### TASK DESCRIPTION
Looking at the entries, how many lines hold the word "without"? State the number by itself.

### DATA

---+---

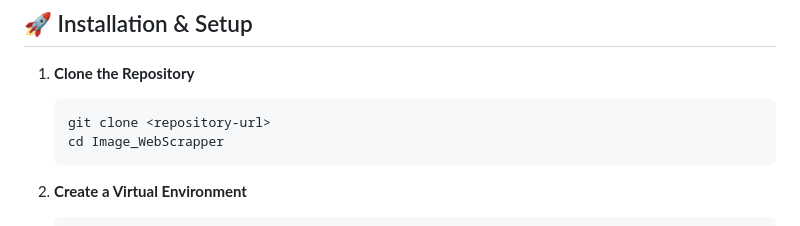
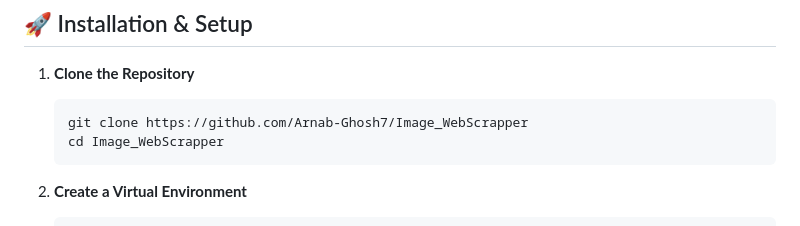
Before and after one commit to Arnab-Ghosh7/Image_WebScrapper, a Markdown page: README.md, the part around the change. GitHub-like rendering.

Commit message:
Update repository URL in README

````diff
--- a/README.md
+++ b/README.md
@@ -47,7 +47,7 @@ This tool is particularly useful for:
 
 1. **Clone the Repository**
    ```bash
-   git clone <repository-url>
+   git clone https://github.com/Arnab-Ghosh7/Image_WebScrapper
    cd Image_WebScrapper
    ```
 
````
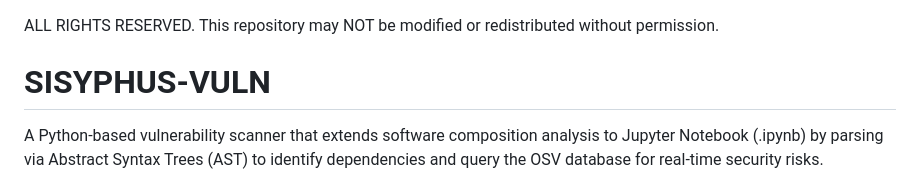
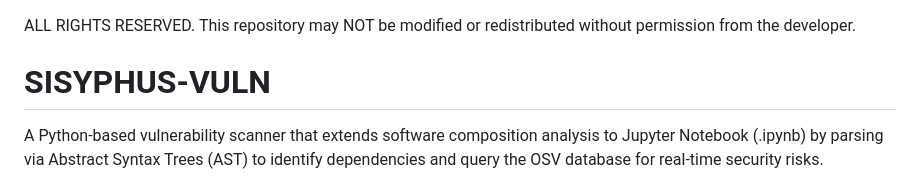
Before and after one commit to sanjai392005/SISYPHUS-VULN, a Markdown page: README.md, the part around the change. Drawn GitHub-style.

Commit message:
disclaimer

```diff
--- a/README.md
+++ b/README.md
@@ -1,5 +1,5 @@
 ALL RIGHTS RESERVED.
-This repository may NOT be modified or redistributed without permission.
+This repository may NOT be modified or redistributed without permission from the developer.
 
 # SISYPHUS-VULN
 
```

---+---

### EXERCISE RESULT
2